Win Win, a scruffy sort of feel-good movie, is much enlivened by some interesting complications and a surprisingly rich array of nuanced characterizations.
Paul Giamatti’s presence in the lead role is a conspicuous sign of the scruffiness factor, but writer-director Thomas McCarthy (The Station Agent, The Visitor) invests every aspect of the production (and its array of characters, in particular) with a wry, perceptive kind of humor. It’s another good vehicle for Giamatti, but it’s even better as a semi-edgy ensemble piece.
The basic situation may sound a little too pat, but in the hands of McCarthy and company it proves a good deal more engaging and lively than would have seemed likely. Giamatti plays a hard-pressed New Jersey lawyer and family man scrambling to make ends meet. To bring in a little extra cash, he sets himself up as the paid guardian of an elderly client (Burt Young) no longer able to supervise his own affairs.
When the client’s runaway grandson Kyle (Alex Shaffer) suddenly turns up in town, Mike (Giamatti) and his skeptical wife (Amy Ryan) give him temporary sanctuary in their basement. By the time the kid’s wayward mother (Melanie Lynskey) shows up to belatedly claim a piece of her father’s financial pie, Kyle has started to blossom as the star of the rag-tag high school wrestling team that Mike coaches on the side.
That set-up has unmistakable potential for preachy melodrama on the one hand and serio-comic romance on the other. But McCarthy’s script friskily plays against the grain of both sets of expectations. Things do get worse, but they also get better—just not quite in the ways that you would have been inclined to predict, for better or for worse.
Complications, large and small, are the key here. Giamatti’s Mike is trying to do the right thing, but he’s also running a scam on his elderly client. Wife Jackie is scornful of his maneuverings, but increasingly implicated in them once Kyle starts to become part of the household. Alex ostensibly has a chance for redemption through wrestling, but the real chance comes from another direction and another complication.
McCarthy’s direction of the actors is especially astute in the first half of the film. Scenes are played for wry comedy, with room and attention always allowed for unspoken undercurrents of drama among the characters. A special payoff of this is that no fewer than 10 of the film’s characters have at least a moment in which they register as credibly complex people with stories of their own in play.
Mike’s office mate (Jeffrey Tambor), his small daughter Abby (Clare Foley), and the most hapless of the high school wrestlers (David W. Thompson) are particular beneficiaries of this approach.

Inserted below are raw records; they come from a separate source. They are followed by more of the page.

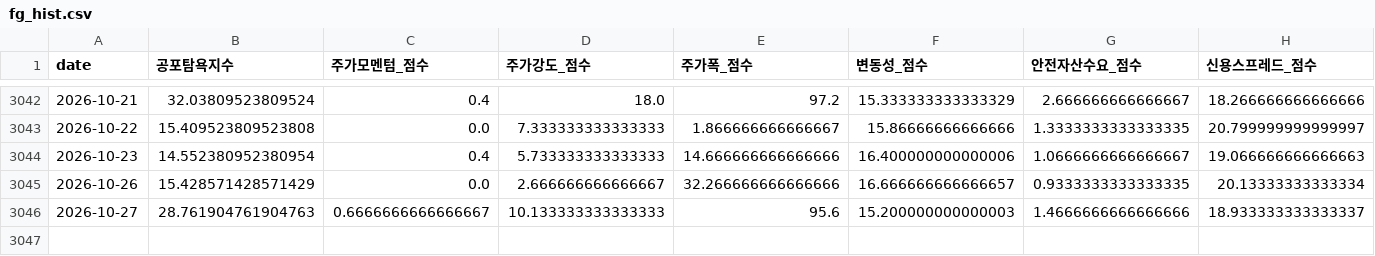
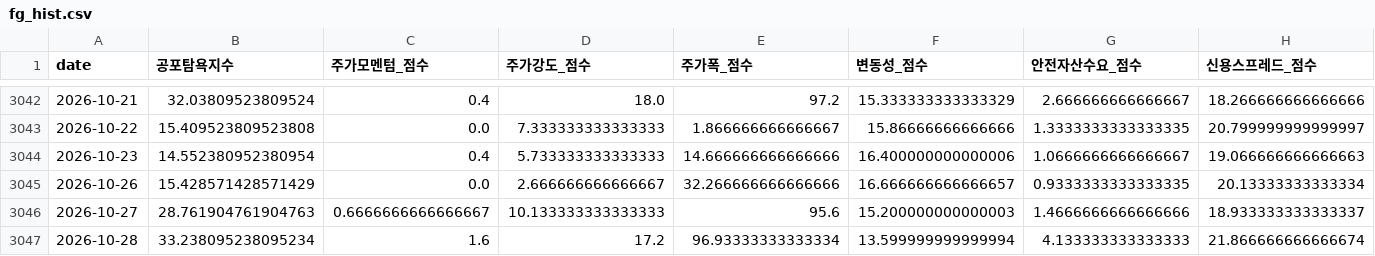
Before and after one commit to jomang0122-blip/seedup-blog, a CSV file: data/board/fg_hist.csv, drawn as a sheet; only a part is shown, gaps mark what is left out; rows hold the shown columns only; the diff names each change by its address in the sheet, - before the commit and + after, or states it on an @@ line.

```diff
--- a/data/board/fg_hist.csv
+++ b/data/board/fg_hist.csv
+row 3047: 2026-10-28 | 33.238095238095234 | 1.6 | 17.2 | 96.93333333333334 | 13.599999999999994 | 4.133333333333333 | 21.866666666666674
```
Also changed, not shown: data/board/breadth_hist.csv, 1 other file.
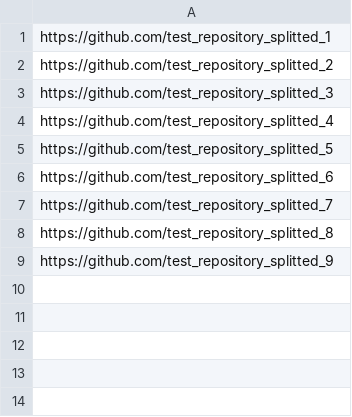
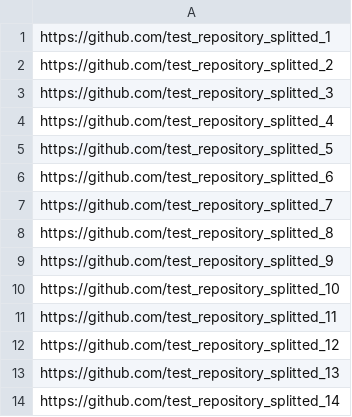
Before and after one commit to JoHNNyB92/thesis_code, a CSV file: thesis/tensorflow_parse_files/github/github.csv, drawn as a sheet; the diff names each change by its address in the sheet, - before the commit and + after, or states it on an @@ line.

Commit message:
Fixed complex dense error,added repositories to github.

```diff
--- a/thesis/tensorflow_parse_files/github/github.csv
+++ b/thesis/tensorflow_parse_files/github/github.csv
+row 10: https://github.com/test_repository_splitted_10
+row 11: https://github.com/test_repository_splitted_11
+row 12: https://github.com/test_repository_splitted_12
+row 13: https://github.com/test_repository_splitted_13
+row 14: https://github.com/test_repository_splitted_14
```
Also changed, not shown: 2 other files.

But none more so than Bobby Cannavale as Terry, the overbearing buddy whose life is even more chaotic and unraveled than Mike’s. Choice bits of Terry’s life story sneak into the margins of the story in a marvelously offhanded way.